Yet sadness lives alongside the splendid. An abandoned pub sits quietly beyond the hustle and bustle of the high street. Forlorn and stripped of glory, the Ralston Arms looks desperately lonely amid the expanse of empty, puddle-stained tarmac. Faded white chipboard covers the ground floor windows and doors, though it hardly deters the more persistent drifters; jagged holes punch through the dusty windows on the upper floor, yawning like demonic mouths. The early morning daylight does not reach the upper rooms. The darkness inside looks thick and menacing, yet it taunts me all the same. “Come, look inside, and see what treasures I hide,” the darkness says.
Staring at this relic of a shrinking pub culture, I wonder for how long the Arms has stood empty. Advertisements are tacked to the outside walls, promising sweet abandon at the bottom of a bottle, but they look reasonably new. The signage bears none of the flaking sadness of other forgotten pubs, still gaily proclaiming its existence in burgundy and gold. Perhaps it closed recently, another victim of the dreaded economic meltdown, a ‘good time hall’ cast aside when the good times became too expensive.
I think about all the celebrations once held inside; birthdays, engagements, anniversaries, or wakes. The passage of human life witnessed by walls that now stand silent, quiet observers struck blind by the departure of the pub’s occupants. If I listen carefully enough, I can hear the laughter, the drunken sing-a-longs, the good-natured rowdy banter, and the clanging bell marking Last Orders.
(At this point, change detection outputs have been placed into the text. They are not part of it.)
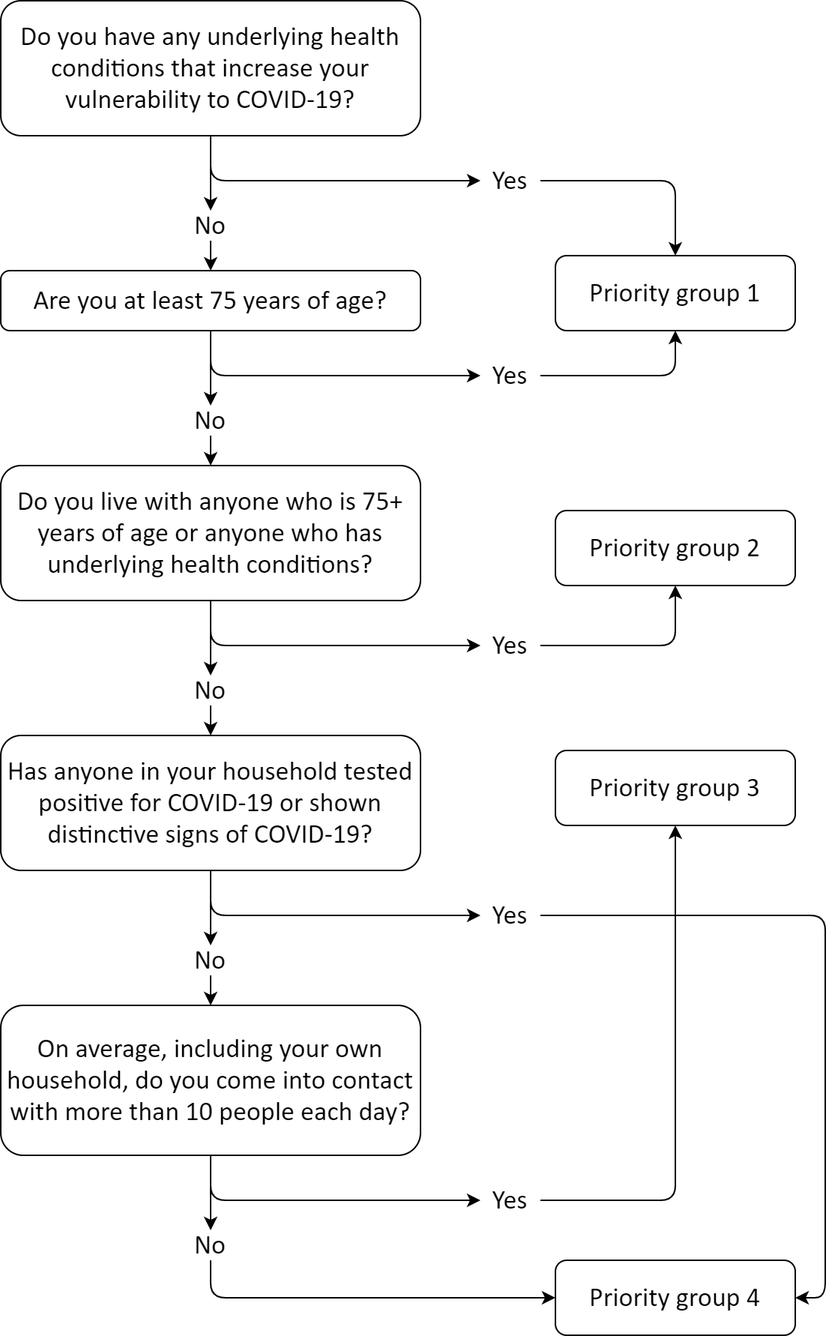
Earlier version of the draw.io export images/prioritytree.png (johannes-lee/SIRD-vaccination). Source tidied: cells renumbered, new cells last; positions are measured from the earlier drawing's top-left corner, leaving out a move shared by most shapes.
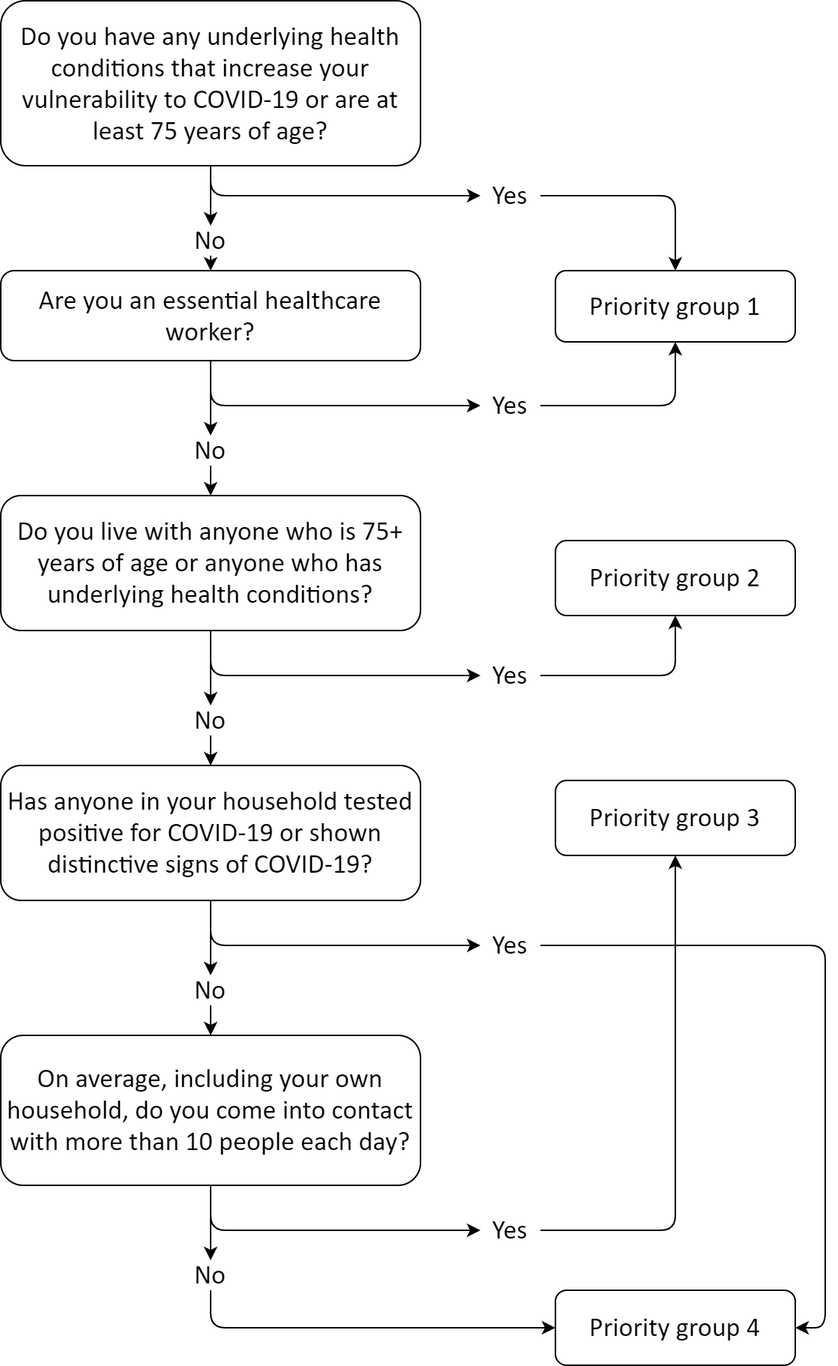
After the commit.

What changed in the source:
```diff
@@ -2,33 +2,33 @@
   <root>
     <mxCell id="0" />
     <mxCell id="1" parent="0" />
-    <mxCell id="2" value="&lt;font style=&quot;font-size: 18px&quot;&gt;Do you have any underlying health conditions that increase your vulnerability to COVID-19?&lt;/font&gt;" style="rounded=1;whiteSpace=wrap;html=1;fontFamily=Calibri;FType=g;" parent="1" vertex="1">
-      <mxGeometry width="280" height="90" as="geometry" />
+    <mxCell id="2" value="&lt;font style=&quot;font-size: 18px&quot;&gt;Do you have any underlying health conditions that increase your vulnerability to COVID-19 or are at least 75 years of age?&lt;/font&gt;" style="rounded=1;whiteSpace=wrap;html=1;fontFamily=Calibri;FType=g;" parent="1" vertex="1">
+      <mxGeometry y="-20" width="280" height="110" as="geometry" />
     </mxCell>
     <mxCell id="3" style="edgeStyle=elbowEdgeStyle;elbow=vertical;endArrow=classic;html=1;exitX=1;exitY=0.5;exitDx=0;exitDy=0;entryX=0.5;entryY=0;entryDx=0;entryDy=0;" parent="1" edge="1" source="5" target="4">
       <mxGeometry relative="1" as="geometry">
         <Array as="points">
-          <mxPoint x="400" y="120" />
+          <mxPoint x="410" y="110" />
         </Array>
       </mxGeometry>
     </mxCell>
     <mxCell id="4" value="&lt;font style=&quot;font-size: 18px&quot;&gt;Priority group 1&lt;/font&gt;" style="rounded=1;whiteSpace=wrap;html=1;fontFamily=Calibri;FType=g;" parent="1" vertex="1">
-      <mxGeometry x="370" y="170" width="160" height="50" as="geometry" />
+      <mxGeometry x="370" y="160" width="160" height="47.5" as="geometry" />
     </mxCell>
     <mxCell id="5" value="&lt;font face=&quot;Calibri&quot; style=&quot;font-size: 18px&quot;&gt;Yes&lt;/font&gt;" style="text;html=1;strokeColor=none;fillColor=none;align=center;verticalAlign=middle;whiteSpace=wrap;rounded=0;" parent="1" vertex="1">
-      <mxGeometry x="320" y="110" width="40" height="20" as="geometry" />
+      <mxGeometry x="320" y="100" width="40" height="20" as="geometry" />
     </mxCell>
     <mxCell id="6" style="edgeStyle=orthogonalEdgeStyle;rounded=0;jettySize=auto;html=1;exitX=0.5;exitY=1;exitDx=0;exitDy=0;entryX=0.5;entryY=0;entryDx=0;entryDy=0;" parent="1" edge="1" source="7" target="9">
       <mxGeometry relative="1" as="geometry" />
     </mxCell>
     <mxCell id="7" value="&lt;font face=&quot;Calibri&quot; style=&quot;font-size: 18px&quot;&gt;No&lt;/font&gt;" style="text;html=1;strokeColor=none;fillColor=none;align=center;verticalAlign=middle;whiteSpace=wrap;rounded=0;" parent="1" vertex="1">
-      <mxGeometry x="120" y="140" width="40" height="20" as="geometry" />
+      <mxGeometry x="120" y="130" width="40" height="20" as="geometry" />
     </mxCell>
     <mxCell id="8" style="edgeStyle=elbowEdgeStyle;elbow=vertical;endArrow=classic;html=1;exitX=0.5;exitY=1;exitDx=0;exitDy=0;" parent="1" edge="1" source="2" target="7">
       <mxGeometry relative="1" as="geometry" />
     </mxCell>
-    <mxCell id="9" value="&lt;font style=&quot;font-size: 18px&quot;&gt;Are you at least 75 years of age?&lt;/font&gt;" style="rounded=1;whiteSpace=wrap;html=1;fontFamily=Calibri;FType=g;" parent="1" vertex="1">
-      <mxGeometry y="180" width="280" height="40" as="geometry" />
+    <mxCell id="9" value="&lt;font style=&quot;font-size: 18px&quot;&gt;Are you an essential healthcare worker?&lt;/font&gt;" style="rounded=1;whiteSpace=wrap;html=1;fontFamily=Calibri;FType=g;" parent="1" vertex="1">
+      <mxGeometry y="160" width="280" height="60" as="geometry" />
     </mxCell>
     <mxCell id="10" value="&lt;font face=&quot;Calibri&quot; style=&quot;font-size: 18px&quot;&gt;Yes&lt;/font&gt;" style="text;html=1;strokeColor=none;fillColor=none;align=center;verticalAlign=middle;whiteSpace=wrap;rounded=0;" parent="1" vertex="1">
       <mxGeometry x="320" y="240" width="40" height="20" as="geometry" />
@@ -173,7 +173,7 @@
       <mxGeometry relative="1" as="geometry">
         <mxPoint x="140" y="90" as="sourcePoint" />
         <Array as="points">
-          <mxPoint x="140" y="120" />
+          <mxPoint x="140" y="110" />
         </Array>
       </mxGeometry>
     </mxCell>
```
For a moment, the doors burst open; a party is in full swing inside. Older men clutching glasses slop their pints across the bar as they sway to and fro, singing victory songs peppered with expletives and slanderous accusations. Younger boys in football strips mimic their movements, spilling soft drinks on the sticky floor in celebration. Even the pavement comes alive as crying girls stumble out of the pub, jostling for kerb space; they wail about infidelity, betrayal and lost purses.
A sleek sports car roars through the mist and shatters the illusion. The lonely ghosts disperse, shuffling away from the pub into the cold grey morning. The doors swing closed, the lights flicker and go out, and the pub stands empty once more.
– Icy Sedgwick